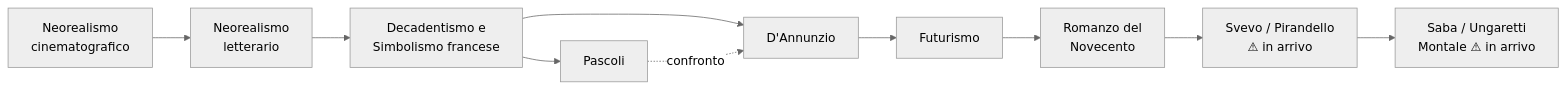
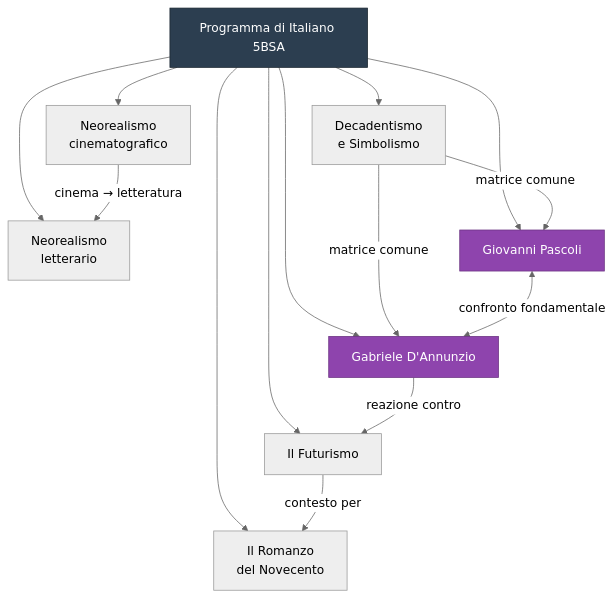
The diagram in italiano/INDICE.md (riccardo-algorime/appunti-5Bsa), drawn with Mermaid (neutral theme) before and after one commit. The commit also changed other lines of this file and 23 other files, not shown here.

````diff
--- a/italiano/INDICE.md
+++ b/italiano/INDICE.md
@@ -24,12 +25,21 @@
 ```mermaid
-flowchart LR
-    A[Neorealismo<br>cinematografico] --> B[Neorealismo<br>letterario]
-    B --> C[Decadentismo e<br>Simbolismo francese]
-    C --> D[Pascoli]
-    C --> E[D'Annunzio]
-    D -.->|confronto| E
-    E --> F[Futurismo]
-    F --> G[Romanzo del<br>Novecento]
-    G --> H[Svevo / Pirandello<br>⚠ in arrivo]
-    H --> I[Saba / Ungaretti<br>Montale ⚠ in arrivo]
+flowchart TD
+    A[Programma di Italiano 5BSA] --> B[Neorealismo<br/>cinematografico]
+    A --> C[Neorealismo<br/>letterario]
+    A --> D[Decadentismo<br/>e Simbolismo]
+    A --> E[Giovanni Pascoli]
+    A --> F[Gabriele D'Annunzio]
+    A --> G[Il Futurismo]
+    A --> H[Il Romanzo<br/>del Novecento]
+
+    D -->|"matrice comune"| E
+    D -->|"matrice comune"| F
+    E <-->|"confronto fondamentale"| F
+    F -->|"reazione contro"| G
+    G -->|"contesto per"| H
+    B -->|"cinema → letteratura"| C
+
+    style A fill:#2c3e50,stroke:#1a252f,color:#fff
+    style E fill:#8e44ad,stroke:#6c3483,color:#fff
+    style F fill:#8e44ad,stroke:#6c3483,color:#fff
 ```
````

■ ■ ■

**Work instructions:**
Using the entries above, copy exactly the lines from the one containing "C[Decadentismo e<br>Simbolismo francese]" through the last, both included.

**Final answer:**
-    B --> C[Decadentismo e<br>Simbolismo francese]
-    C --> D[Pascoli]
-    C --> E[D'Annunzio]
-    D -.->|confronto| E
-    E --> F[Futurismo]
-    F --> G[Romanzo del<br>Novecento]
-    G --> H[Svevo / Pirandello<br>⚠ in arrivo]
-    H --> I[Saba / Ungaretti<br>Montale ⚠ in arrivo]
+flowchart TD
+    A[Programma di Italiano 5BSA] --> B[Neorealismo<br/>cinematografico]
+    A --> C[Neorealismo<br/>letterario]
+    A --> D[Decadentismo<br/>e Simbolismo]
+    A --> E[Giovanni Pascoli]
+    A --> F[Gabriele D'Annunzio]
+    A --> G[Il Futurismo]
+    A --> H[Il Romanzo<br/>del Novecento]
+
+    D -->|"matrice comune"| E
+    D -->|"matrice comune"| F
+    E <-->|"confronto fondamentale"| F
+    F -->|"reazione contro"| G
+    G -->|"contesto per"| H
+    B -->|"cinema → letteratura"| C
+
+    style A fill:#2c3e50,stroke:#1a252f,color:#fff
+    style E fill:#8e44ad,stroke:#6c3483,color:#fff
+    style F fill:#8e44ad,stroke:#6c3483,color:#fff
 ```
````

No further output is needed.